One of the most frequent questions I get asked as a Sociology student is, ‘why study a Social Science?’ Shouldn’t I be studying something like a hard science, economics or business management if I want to get a “serious job”? Why should employers be interested in a social science degree? I must say, I find these assertions a little disingenuous. Quite aside from the benefits which come with any degree – research and analytical skills, an increased ability to work independently etc – I believe that Sociology is one of the most applicable degrees available.
Boiled down to its simplest elements, the word Sociology means the study of society, which makes it a discipline grounded in an ever-changing social world and one which is always relevant. The close relationship the subject has to everyday life and current affairs makes it an exciting one to study, prompting its students to look at the world around them anew. As well as this, this relationship makes the discipline a very important one, with those working within it tackling such problems as the refugee crisis, urban deprivation and crime.
While society has always been subject to upheaval and unrest, I do believe that we are currently experiencing a particularly tumultuous period, the gravity of which people are only just beginning to understand. It would seem that the consensuses established after 1945 are being undermined at an alarming rate. Since the financial crash, we have seen an unprecedented rise in nationalistic, anti-egalitarian movements which no one could have really predicted. From UKIP’s rise in the UK, to the Front National’s in France and the PVV in the Netherlands, nationalist, anti-immigration, anti-EU parties are surging. Even in Germany, the anti-Islamic PEGIDA movement has rapidly grown in popularity – particularly after the attacks in Cologne. In no small part, the growth of these sentiments has been fuelled by the refugee crisis putting pressure on European border policy, and the expansion of ISIS and renewed threat of Islamist terrorism.It is clear that the very foundations of European co-operation and liberal democracy are seriously threatened for the first time in the postwar era.
A protest against the ‘”Islamisation” of Europe, by the German far-right street movement ‘PEGIDA’. (Photo Jan Meyer/AP)
Coupled with this are seemingly ever-increasing divisions between social groups. Only last week, the so-called pick-up artist and anti-feminist ‘Roosh V’, a more grotesque example of the growing ‘Men’s Rights Activist’ movement, had to cancel a series of meetings of his ‘neo-masculinist’ movement. This was largely because of threats he had received as a result of his stance on legalising marital rape. Thankfully, such extreme views are rare, but it cannot be denied that the climate of debate in general has become more toxic – especially with the advent of social media. Debates between left and right have become increasingly polarised, with personal insults, censorship and threats now commonplace – a state of affairs which should worry anybody who values democracy and debate.
All this being set against an increasingly insecure job market, a hacking back of the state and revolutions in digital technology makes the future very uncertain, even rather dangerous. We have made the mistake of assuming that ‘progress’ is something easily defined and linear, and we forget that society is able to fall back into darker times far easier than progress to brighter ones.

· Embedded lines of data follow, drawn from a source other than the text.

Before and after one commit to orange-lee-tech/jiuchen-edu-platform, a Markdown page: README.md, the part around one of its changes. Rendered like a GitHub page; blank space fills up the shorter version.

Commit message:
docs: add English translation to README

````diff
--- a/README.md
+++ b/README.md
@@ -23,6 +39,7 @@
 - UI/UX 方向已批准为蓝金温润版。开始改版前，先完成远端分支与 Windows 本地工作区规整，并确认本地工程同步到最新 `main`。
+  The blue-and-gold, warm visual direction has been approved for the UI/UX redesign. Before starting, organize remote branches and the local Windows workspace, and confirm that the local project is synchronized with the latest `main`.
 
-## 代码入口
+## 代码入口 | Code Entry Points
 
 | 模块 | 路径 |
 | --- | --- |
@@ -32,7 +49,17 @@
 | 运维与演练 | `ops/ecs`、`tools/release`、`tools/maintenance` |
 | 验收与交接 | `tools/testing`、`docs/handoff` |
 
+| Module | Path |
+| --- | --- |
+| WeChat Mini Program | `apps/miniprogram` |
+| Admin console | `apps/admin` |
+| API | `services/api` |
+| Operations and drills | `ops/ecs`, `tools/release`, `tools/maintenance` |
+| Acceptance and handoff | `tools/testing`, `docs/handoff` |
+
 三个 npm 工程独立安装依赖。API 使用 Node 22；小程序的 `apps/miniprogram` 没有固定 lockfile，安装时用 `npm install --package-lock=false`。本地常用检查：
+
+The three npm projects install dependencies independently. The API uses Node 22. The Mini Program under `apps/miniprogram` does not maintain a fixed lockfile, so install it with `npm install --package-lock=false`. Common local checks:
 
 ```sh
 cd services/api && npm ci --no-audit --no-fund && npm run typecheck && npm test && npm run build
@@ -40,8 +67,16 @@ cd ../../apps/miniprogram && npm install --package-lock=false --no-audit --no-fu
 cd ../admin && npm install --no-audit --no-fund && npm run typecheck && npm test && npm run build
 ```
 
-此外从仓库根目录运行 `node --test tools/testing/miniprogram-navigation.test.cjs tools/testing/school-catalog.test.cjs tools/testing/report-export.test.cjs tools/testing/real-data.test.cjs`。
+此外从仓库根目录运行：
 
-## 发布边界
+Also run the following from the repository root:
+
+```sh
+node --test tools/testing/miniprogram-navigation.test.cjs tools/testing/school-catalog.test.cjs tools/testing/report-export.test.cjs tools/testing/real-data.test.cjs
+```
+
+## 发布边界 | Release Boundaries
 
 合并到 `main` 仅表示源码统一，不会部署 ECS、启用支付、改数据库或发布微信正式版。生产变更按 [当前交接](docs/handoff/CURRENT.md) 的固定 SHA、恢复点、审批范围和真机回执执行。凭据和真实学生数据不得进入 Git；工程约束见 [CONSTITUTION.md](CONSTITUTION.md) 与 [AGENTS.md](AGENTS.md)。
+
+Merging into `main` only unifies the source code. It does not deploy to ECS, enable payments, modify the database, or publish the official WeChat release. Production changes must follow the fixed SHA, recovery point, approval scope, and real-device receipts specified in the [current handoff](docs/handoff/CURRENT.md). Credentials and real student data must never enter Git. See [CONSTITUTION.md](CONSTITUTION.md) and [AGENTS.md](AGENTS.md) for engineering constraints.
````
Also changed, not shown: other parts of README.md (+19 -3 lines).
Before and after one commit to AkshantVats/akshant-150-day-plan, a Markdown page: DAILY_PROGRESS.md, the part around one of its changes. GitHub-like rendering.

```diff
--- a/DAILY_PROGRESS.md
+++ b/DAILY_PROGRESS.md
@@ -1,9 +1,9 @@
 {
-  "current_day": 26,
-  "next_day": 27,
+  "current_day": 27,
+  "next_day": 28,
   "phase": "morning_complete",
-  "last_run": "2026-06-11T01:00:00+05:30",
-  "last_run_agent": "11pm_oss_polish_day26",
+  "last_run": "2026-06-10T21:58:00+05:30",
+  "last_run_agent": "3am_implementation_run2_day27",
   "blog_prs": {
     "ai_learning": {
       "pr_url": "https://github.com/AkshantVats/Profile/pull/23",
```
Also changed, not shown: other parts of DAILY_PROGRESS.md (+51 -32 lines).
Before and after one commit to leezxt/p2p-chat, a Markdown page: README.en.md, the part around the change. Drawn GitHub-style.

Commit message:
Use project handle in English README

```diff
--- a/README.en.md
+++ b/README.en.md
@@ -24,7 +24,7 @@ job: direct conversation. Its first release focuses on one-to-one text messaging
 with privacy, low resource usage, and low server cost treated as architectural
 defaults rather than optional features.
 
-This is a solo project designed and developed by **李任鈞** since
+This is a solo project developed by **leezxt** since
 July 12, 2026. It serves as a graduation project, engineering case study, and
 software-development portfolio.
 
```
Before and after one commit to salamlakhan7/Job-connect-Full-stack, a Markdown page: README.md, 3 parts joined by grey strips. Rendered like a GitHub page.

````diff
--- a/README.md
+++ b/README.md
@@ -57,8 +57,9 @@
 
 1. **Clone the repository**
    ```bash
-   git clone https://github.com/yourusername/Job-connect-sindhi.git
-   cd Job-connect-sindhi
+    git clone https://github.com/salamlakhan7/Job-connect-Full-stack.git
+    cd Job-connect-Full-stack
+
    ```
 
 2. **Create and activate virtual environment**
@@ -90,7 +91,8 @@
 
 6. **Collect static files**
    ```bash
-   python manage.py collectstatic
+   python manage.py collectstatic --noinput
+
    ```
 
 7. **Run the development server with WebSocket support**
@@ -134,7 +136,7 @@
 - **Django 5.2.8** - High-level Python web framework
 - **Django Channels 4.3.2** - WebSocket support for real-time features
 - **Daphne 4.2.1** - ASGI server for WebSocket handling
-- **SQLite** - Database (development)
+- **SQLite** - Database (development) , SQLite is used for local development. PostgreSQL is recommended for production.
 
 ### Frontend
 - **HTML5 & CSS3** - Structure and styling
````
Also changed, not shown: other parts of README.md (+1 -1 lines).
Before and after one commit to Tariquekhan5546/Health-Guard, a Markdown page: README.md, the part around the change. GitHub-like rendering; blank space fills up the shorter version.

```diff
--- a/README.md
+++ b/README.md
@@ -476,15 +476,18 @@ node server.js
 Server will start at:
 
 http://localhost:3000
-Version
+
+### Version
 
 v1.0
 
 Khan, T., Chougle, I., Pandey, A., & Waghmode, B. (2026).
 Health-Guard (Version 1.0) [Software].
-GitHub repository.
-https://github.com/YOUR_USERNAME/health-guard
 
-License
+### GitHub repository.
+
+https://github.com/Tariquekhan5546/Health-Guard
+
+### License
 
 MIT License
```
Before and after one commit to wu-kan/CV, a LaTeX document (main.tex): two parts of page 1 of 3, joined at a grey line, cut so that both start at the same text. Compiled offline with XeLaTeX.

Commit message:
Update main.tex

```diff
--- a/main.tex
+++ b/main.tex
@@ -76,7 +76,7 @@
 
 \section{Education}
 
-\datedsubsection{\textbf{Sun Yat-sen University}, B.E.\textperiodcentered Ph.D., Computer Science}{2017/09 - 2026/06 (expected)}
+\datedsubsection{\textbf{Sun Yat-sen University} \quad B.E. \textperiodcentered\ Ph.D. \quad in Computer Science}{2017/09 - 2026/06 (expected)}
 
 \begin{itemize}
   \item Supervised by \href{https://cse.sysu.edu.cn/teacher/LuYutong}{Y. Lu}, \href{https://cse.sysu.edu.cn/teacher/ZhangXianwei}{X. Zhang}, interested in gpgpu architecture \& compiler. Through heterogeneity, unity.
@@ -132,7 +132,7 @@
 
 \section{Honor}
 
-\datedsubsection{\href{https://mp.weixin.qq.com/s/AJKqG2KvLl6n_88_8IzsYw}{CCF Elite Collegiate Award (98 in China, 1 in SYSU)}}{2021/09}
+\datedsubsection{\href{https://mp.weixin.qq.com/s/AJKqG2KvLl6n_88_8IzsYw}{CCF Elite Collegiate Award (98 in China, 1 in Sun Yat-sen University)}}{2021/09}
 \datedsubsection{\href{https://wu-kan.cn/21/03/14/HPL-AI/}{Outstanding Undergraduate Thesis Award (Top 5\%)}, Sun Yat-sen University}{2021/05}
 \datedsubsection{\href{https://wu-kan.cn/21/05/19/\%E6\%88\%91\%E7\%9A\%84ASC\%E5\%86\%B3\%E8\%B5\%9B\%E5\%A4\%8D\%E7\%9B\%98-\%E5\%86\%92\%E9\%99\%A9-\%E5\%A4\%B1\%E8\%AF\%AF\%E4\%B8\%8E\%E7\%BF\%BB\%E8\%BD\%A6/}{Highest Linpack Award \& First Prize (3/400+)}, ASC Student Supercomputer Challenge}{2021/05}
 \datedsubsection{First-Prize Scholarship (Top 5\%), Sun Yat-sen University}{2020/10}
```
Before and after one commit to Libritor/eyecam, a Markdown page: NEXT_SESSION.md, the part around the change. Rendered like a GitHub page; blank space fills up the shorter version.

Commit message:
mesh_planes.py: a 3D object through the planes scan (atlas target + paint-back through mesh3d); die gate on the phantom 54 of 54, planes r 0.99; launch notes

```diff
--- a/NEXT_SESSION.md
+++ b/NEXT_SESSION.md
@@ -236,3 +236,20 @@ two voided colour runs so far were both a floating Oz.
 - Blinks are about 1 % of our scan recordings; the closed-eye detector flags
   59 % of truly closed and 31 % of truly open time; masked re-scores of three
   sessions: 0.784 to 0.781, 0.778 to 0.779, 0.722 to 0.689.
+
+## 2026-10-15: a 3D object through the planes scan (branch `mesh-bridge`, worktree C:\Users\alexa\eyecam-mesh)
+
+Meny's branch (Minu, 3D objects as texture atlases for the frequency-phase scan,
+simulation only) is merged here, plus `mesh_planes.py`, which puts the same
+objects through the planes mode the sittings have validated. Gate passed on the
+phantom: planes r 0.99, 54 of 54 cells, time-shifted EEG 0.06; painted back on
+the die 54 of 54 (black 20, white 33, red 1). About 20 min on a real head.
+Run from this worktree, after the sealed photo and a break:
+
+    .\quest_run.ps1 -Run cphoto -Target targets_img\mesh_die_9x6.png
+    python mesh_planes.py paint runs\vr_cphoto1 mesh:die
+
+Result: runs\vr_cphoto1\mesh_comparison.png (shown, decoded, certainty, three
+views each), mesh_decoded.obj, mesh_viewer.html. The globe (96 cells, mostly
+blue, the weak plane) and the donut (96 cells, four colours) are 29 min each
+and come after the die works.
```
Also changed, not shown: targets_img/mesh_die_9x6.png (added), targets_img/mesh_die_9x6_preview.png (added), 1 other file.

If our present is marked by anything, it is uncertainty, and it is the job of sociologists and anthropologists to try to both understand and explain what is happening. In my opinion, we are experiencing a backlash against rapid social change which has left an increasing amount of people ontologically insecure and in need of something to stake their colours to.
For my part, studying Sociology has led me to the thought of Émile Durkheim, and I believe his belief in social solidarity and collectivism in preference to the individual has great pertinence for our age. However, I realise there are plenty who would disagree with me, and it is this that makes Sociology a stimulating subject to study. In 2015, Exeter was ranked as one of the top 10 Universities in the UK for Sociology by both The Complete University Guide and the Guardian newspaper. Coupled with the broadness of the course and specialisms of the academic staff, studying Sociology at Exeter can equip you with the skills and knowledge needed to help combat some of the most pressing issues of our time.